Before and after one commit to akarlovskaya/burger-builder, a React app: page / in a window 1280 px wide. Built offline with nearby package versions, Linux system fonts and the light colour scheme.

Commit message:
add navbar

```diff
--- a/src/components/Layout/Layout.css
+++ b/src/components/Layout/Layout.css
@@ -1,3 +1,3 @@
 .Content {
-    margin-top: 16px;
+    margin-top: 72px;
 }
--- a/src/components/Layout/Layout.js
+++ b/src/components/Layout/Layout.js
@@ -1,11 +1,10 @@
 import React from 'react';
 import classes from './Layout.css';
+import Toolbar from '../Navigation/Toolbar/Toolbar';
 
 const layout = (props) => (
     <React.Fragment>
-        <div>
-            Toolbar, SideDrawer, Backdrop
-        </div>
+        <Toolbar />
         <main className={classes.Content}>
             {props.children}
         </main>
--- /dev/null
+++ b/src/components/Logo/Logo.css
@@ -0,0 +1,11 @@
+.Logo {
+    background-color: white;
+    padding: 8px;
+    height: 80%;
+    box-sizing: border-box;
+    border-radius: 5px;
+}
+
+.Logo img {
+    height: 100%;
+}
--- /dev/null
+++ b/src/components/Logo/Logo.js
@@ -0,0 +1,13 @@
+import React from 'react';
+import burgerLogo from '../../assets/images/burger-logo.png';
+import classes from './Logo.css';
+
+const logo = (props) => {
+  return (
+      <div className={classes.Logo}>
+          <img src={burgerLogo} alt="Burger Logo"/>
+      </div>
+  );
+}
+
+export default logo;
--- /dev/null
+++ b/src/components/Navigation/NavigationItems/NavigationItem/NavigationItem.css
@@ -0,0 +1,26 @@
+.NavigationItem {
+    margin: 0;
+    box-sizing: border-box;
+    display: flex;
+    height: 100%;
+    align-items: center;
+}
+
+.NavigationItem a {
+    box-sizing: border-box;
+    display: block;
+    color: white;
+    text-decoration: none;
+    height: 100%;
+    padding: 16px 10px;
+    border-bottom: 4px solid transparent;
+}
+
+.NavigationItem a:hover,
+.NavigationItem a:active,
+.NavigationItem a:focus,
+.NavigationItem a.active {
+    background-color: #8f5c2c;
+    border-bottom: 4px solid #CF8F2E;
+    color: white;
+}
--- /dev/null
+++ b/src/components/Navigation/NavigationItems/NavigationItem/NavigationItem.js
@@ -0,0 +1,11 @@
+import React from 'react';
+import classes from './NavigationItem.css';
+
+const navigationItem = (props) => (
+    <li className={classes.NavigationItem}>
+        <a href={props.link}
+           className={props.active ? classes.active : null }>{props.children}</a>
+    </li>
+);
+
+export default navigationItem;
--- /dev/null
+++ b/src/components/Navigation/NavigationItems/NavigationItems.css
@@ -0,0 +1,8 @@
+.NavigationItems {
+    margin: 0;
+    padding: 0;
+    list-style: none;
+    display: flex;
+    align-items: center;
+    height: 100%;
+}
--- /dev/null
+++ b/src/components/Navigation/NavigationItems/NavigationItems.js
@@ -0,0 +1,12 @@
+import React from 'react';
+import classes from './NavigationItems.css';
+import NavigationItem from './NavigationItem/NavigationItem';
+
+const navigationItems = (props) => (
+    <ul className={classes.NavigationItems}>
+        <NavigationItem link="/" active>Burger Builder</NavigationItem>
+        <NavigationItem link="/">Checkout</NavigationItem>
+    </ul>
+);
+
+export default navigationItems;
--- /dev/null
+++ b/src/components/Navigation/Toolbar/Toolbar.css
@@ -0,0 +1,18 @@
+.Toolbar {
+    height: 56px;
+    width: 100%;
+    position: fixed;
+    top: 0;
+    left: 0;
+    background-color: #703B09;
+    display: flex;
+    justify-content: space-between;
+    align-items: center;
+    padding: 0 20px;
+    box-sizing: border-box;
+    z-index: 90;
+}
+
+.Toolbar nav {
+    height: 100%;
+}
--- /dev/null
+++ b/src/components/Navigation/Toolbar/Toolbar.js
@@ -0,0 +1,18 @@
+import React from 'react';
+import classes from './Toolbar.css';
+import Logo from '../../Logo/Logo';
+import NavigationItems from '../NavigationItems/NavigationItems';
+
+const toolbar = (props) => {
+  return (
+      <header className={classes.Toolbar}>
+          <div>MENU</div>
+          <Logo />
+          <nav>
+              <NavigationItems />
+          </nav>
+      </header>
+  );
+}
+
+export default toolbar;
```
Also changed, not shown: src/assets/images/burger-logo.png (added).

**Task to complete**.
Each entry must appear in the reply exactly as written.

**Answer space**.
Before and after one commit to akarlovskaya/burger-builder, a React app: page / in a window 1280 px wide. Built offline with nearby package versions, Linux system fonts and the light colour scheme.

Commit message:
add navbar

```diff
--- a/src/components/Layout/Layout.css
+++ b/src/components/Layout/Layout.css
@@ -1,3 +1,3 @@
 .Content {
-    margin-top: 16px;
+    margin-top: 72px;
 }
--- a/src/components/Layout/Layout.js
+++ b/src/components/Layout/Layout.js
@@ -1,11 +1,10 @@
 import React from 'react';
 import classes from './Layout.css';
+import Toolbar from '../Navigation/Toolbar/Toolbar';
 
 const layout = (props) => (
     <React.Fragment>
-        <div>
-            Toolbar, SideDrawer, Backdrop
-        </div>
+        <Toolbar />
         <main className={classes.Content}>
             {props.children}
         </main>
--- /dev/null
+++ b/src/components/Logo/Logo.css
@@ -0,0 +1,11 @@
+.Logo {
+    background-color: white;
+    padding: 8px;
+    height: 80%;
+    box-sizing: border-box;
+    border-radius: 5px;
+}
+
+.Logo img {
+    height: 100%;
+}
--- /dev/null
+++ b/src/components/Logo/Logo.js
@@ -0,0 +1,13 @@
+import React from 'react';
+import burgerLogo from '../../assets/images/burger-logo.png';
+import classes from './Logo.css';
+
+const logo = (props) => {
+  return (
+      <div className={classes.Logo}>
+          <img src={burgerLogo} alt="Burger Logo"/>
+      </div>
+  );
+}
+
+export default logo;
--- /dev/null
+++ b/src/components/Navigation/NavigationItems/NavigationItem/NavigationItem.css
@@ -0,0 +1,26 @@
+.NavigationItem {
+    margin: 0;
+    box-sizing: border-box;
+    display: flex;
+    height: 100%;
+    align-items: center;
+}
+
+.NavigationItem a {
+    box-sizing: border-box;
+    display: block;
+    color: white;
+    text-decoration: none;
+    height: 100%;
+    padding: 16px 10px;
+    border-bottom: 4px solid transparent;
+}
+
+.NavigationItem a:hover,
+.NavigationItem a:active,
+.NavigationItem a:focus,
+.NavigationItem a.active {
+    background-color: #8f5c2c;
+    border-bottom: 4px solid #CF8F2E;
+    color: white;
+}
--- /dev/null
+++ b/src/components/Navigation/NavigationItems/NavigationItem/NavigationItem.js
@@ -0,0 +1,11 @@
+import React from 'react';
+import classes from './NavigationItem.css';
+
+const navigationItem = (props) => (
+    <li className={classes.NavigationItem}>
+        <a href={props.link}
+           className={props.active ? classes.active : null }>{props.children}</a>
+    </li>
+);
+
+export default navigationItem;
--- /dev/null
+++ b/src/components/Navigation/NavigationItems/NavigationItems.css
@@ -0,0 +1,8 @@
+.NavigationItems {
+    margin: 0;
+    padding: 0;
+    list-style: none;
+    display: flex;
+    align-items: center;
+    height: 100%;
+}
--- /dev/null
+++ b/src/components/Navigation/NavigationItems/NavigationItems.js
@@ -0,0 +1,12 @@
+import React from 'react';
+import classes from './NavigationItems.css';
+import NavigationItem from './NavigationItem/NavigationItem';
+
+const navigationItems = (props) => (
+    <ul className={classes.NavigationItems}>
+        <NavigationItem link="/" active>Burger Builder</NavigationItem>
+        <NavigationItem link="/">Checkout</NavigationItem>
+    </ul>
+);
+
+export default navigationItems;
--- /dev/null
+++ b/src/components/Navigation/Toolbar/Toolbar.css
@@ -0,0 +1,18 @@
+.Toolbar {
+    height: 56px;
+    width: 100%;
+    position: fixed;
+    top: 0;
+    left: 0;
+    background-color: #703B09;
+    display: flex;
+    justify-content: space-between;
+    align-items: center;
+    padding: 0 20px;
+    box-sizing: border-box;
+    z-index: 90;
+}
+
+.Toolbar nav {
+    height: 100%;
+}
--- /dev/null
+++ b/src/components/Navigation/Toolbar/Toolbar.js
@@ -0,0 +1,18 @@
+import React from 'react';
+import classes from './Toolbar.css';
+import Logo from '../../Logo/Logo';
+import NavigationItems from '../NavigationItems/NavigationItems';
+
+const toolbar = (props) => {
+  return (
+      <header className={classes.Toolbar}>
+          <div>MENU</div>
+          <Logo />
+          <nav>
+              <NavigationItems />
+          </nav>
+      </header>
+  );
+}
+
+export default toolbar;
```
Also changed, not shown: src/assets/images/burger-logo.png (added).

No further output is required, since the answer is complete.